An activist interrupted a press conference by Carlos Vecchio, the US representative of Venezuelan opposition leader and interim-President Juan Guaidó, in Washington, DC on Thursday to denounce the Venezuelan opposition and United States policy towards Venezuela.
Medea Benjamin, a co-founder of the women-led peace group CODEPINK, took the microphone at the event for nearly two minutes to denounce Vecchio and US policy backing Guaidó.
Vecchio can be seen standing behind Benjamin and signaling to people in the room to let her speak. While she was behind the podium, Benjamin made the following statement:
I want to say these people are fraud. They don’t represent the Venezuelan people. They are representing the US-orchestrated coup.
This is a very dangerous situation. They want to create a crisis at the border that would be a justification for US intervention. This has nothing to do with a humanitarian situation. Indeed for a humanitarian situation, the US would lift the economic sanctions that have exacerbated the crisis.
The issue at the border now is something that is politicizing humanitarian aid. That is why the Red Cross, the United Nations, and all the legitimate humanitarian groups have insisted they will not touch this aid.
What we need now is negotiations. These people here want to take Venezuela to a path of civil war and US intervention. What the Venezuelan people need is negotiations mediated by Mexico … by the Uruguayans and by the Vatican.

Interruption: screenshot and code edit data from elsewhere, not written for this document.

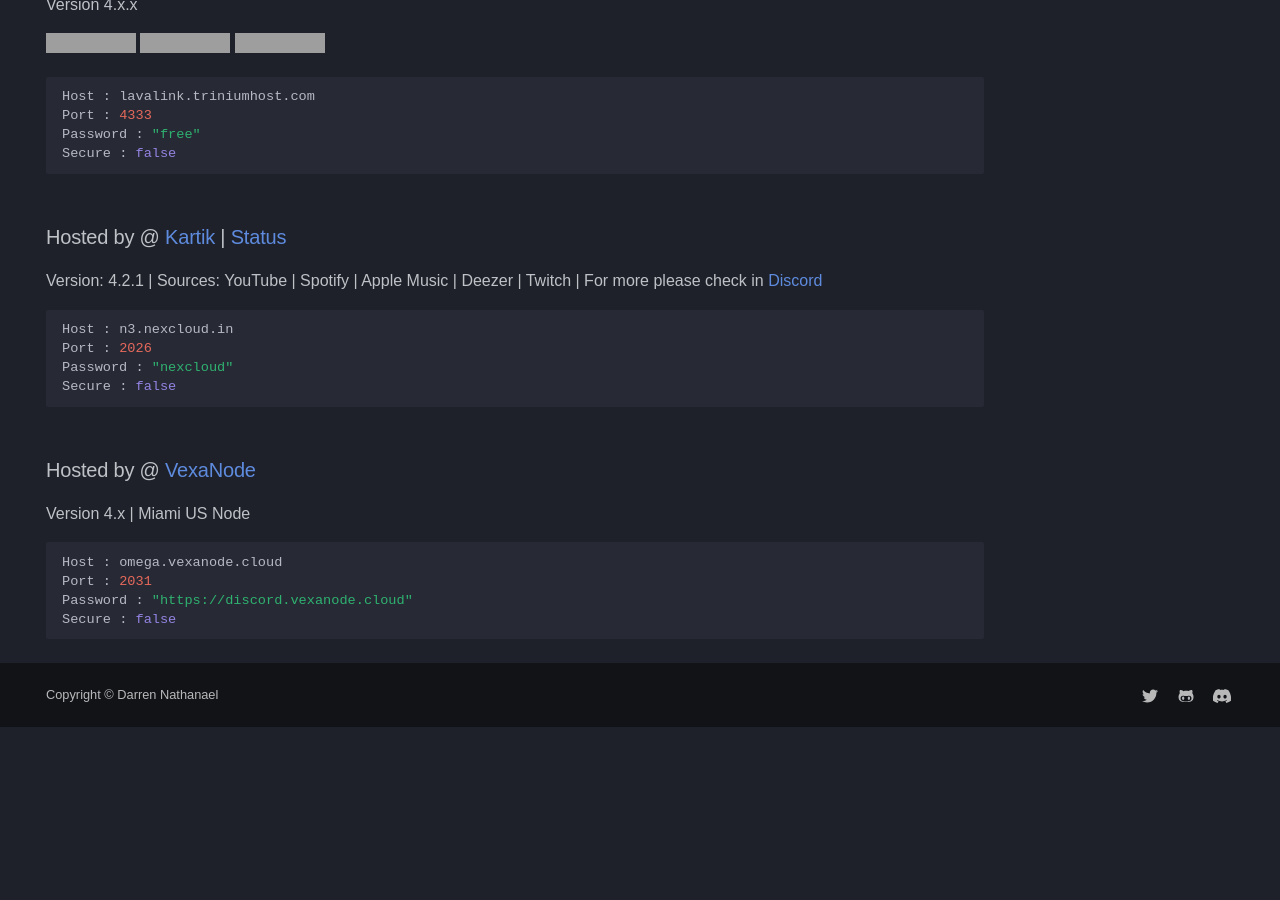
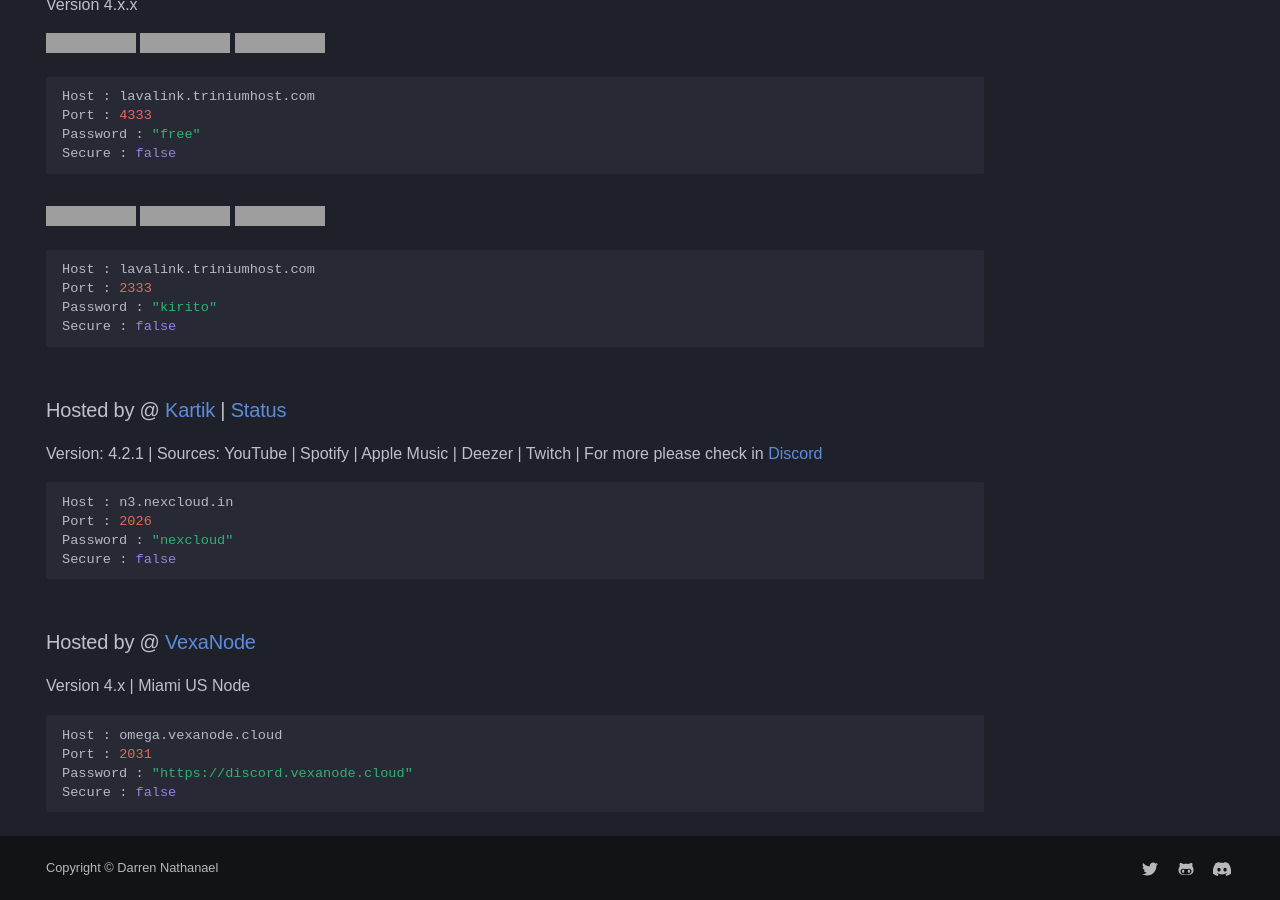
Before and after one commit to DarrenOfficial/lavalink-list, an MkDocs documentation site: the page built from docs/NoSSL/Lavalink-NonSSL.md, in a window 1280 px wide and 900 px high, scrolled down 1686 px. Built offline with MkDocs 1.6.1 and Material for MkDocs 9.7.7, drawn with Linux system fonts in a browser that asks for light colours; some web fonts are replaced; comment, search, counter and statistics services are not loaded; a style sheet for code colours, icons or effects is not loaded; before the commit the page ends 2413 px from its top, so only the background shows below that; grey boxes are pictures that could not be loaded.

Commit message:
Update Lavalink-NonSSL.md with badges and connection info
Added status and load badges for Lavalink API and updated connection details.

````diff
--- a/docs/NoSSL/Lavalink-NonSSL.md
+++ b/docs/NoSSL/Lavalink-NonSSL.md
@@ -90,6 +90,14 @@ Password : "free"
 Secure : false
 ```
 
+![Status](https://lavalink-api-status.triniumhost.com/v4off/badge/status) ![Load](https://lavalink-api-status.triniumhost.com/v4off/badge/load) ![Players](https://lavalink-api-status.triniumhost.com/v4off/badge/connections)
+```bash
+Host : lavalink.triniumhost.com
+Port : 2333
+Password : "kirito"
+Secure : false
+```
+
 ### Hosted by @ [Kartik](https://nexcloud.in) | [Status](https://discord.gg/FmHm7d5BuF)
 Version: 4.2.1 | Sources: YouTube | Spotify | Apple Music | Deezer | Twitch | For more please check in [Discord](https://discord.gg/FmHm7d5BuF)
 ```bash
````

So let’s say that if you indeed care about the people of Venezuela you will be calling for negotiations, you will not recognize these people who are willing pawns in a Trump orchestrated coup d’etat.
Thank you for listening to the voice of reason. Gracias.
Benjamin’s message is largely reflected on CODEPINK‘s website:
The U.S. is orchestrating a coup in Venezuela that is likely to lead to bloodshed — even civil war. Instead of meddling in the internal affairs of another country, the U.S. should be supporting peaceful dialogue facilitated by mediators such as Mexico, Uruguay, and the Pope. We have seen the effects of past U.S. backed coups in Latin America — Guatemala in 1953, Chile in 1973, Honduras in 2009. It always turns out disastrous for the people — as is evidenced by people fleeing U.S.-orchestrated violence across Latin America and seeking refuge at the U.S.-Mexico border.
After Benjamin left the stage, Vicchio, who had been standing behind the protester as she spoke, stepped up to the podium. He thanked Benjamin and gave the following response:
You know for doing that in Venezuela, I’m facing an order of arrest in my country. If you do that in Venezuela, you could be in jail. If you do that in Venezuela, you can be killed.
So one of the reasons why I’m here is because I’m facing an order of arrest only for expressing my political ideas.
The disruption at the press conference in Washington, DC, demonstrates how polarizing the issue of US policy towards Venezuela.
President Donald Trump made clear in a speech in Florida that he is no fan of Nicolás Maduro or his socialist government.
Some on the political left in the United States, such as Medea Benjamin, are concerned that President Donald Trump will use force to overthrow Nicolás Maduro. Such concerns are not unwarranted.
In his new book, former acting director of the Federal Bureau of Investigation Andrew McCabe recounts that Trump questioned why the US was not at war with Venezuela. Although Trump has attacked McCabe and his book nine times on Twitter in as many days, the passage about Trump’s attitude towards Venezuela matches previous reporting.
According to the Associated Press, in an August 2017 meeting with top officials in his administration regarding sanctions, Trump questioned why the US couldn’t just invade Venezuela?
Then-National Security Advisor McMaster and then-Secretary of State Rex Tillerson spent several minutes explaining to the president the problems with military intervention in Venezuela.
Trump discussed the possibility of military intervention at least two other times with foreign officials including then-president of Colombia, Juan Manuel Santos.
The crisis in Venezuela is quickly escalating over the delivery of humanitarian aid from the United States. Secretary of State Mike Pompeo and the Venezuelan opposition plan to attempt to bring the aid into the country this weekend.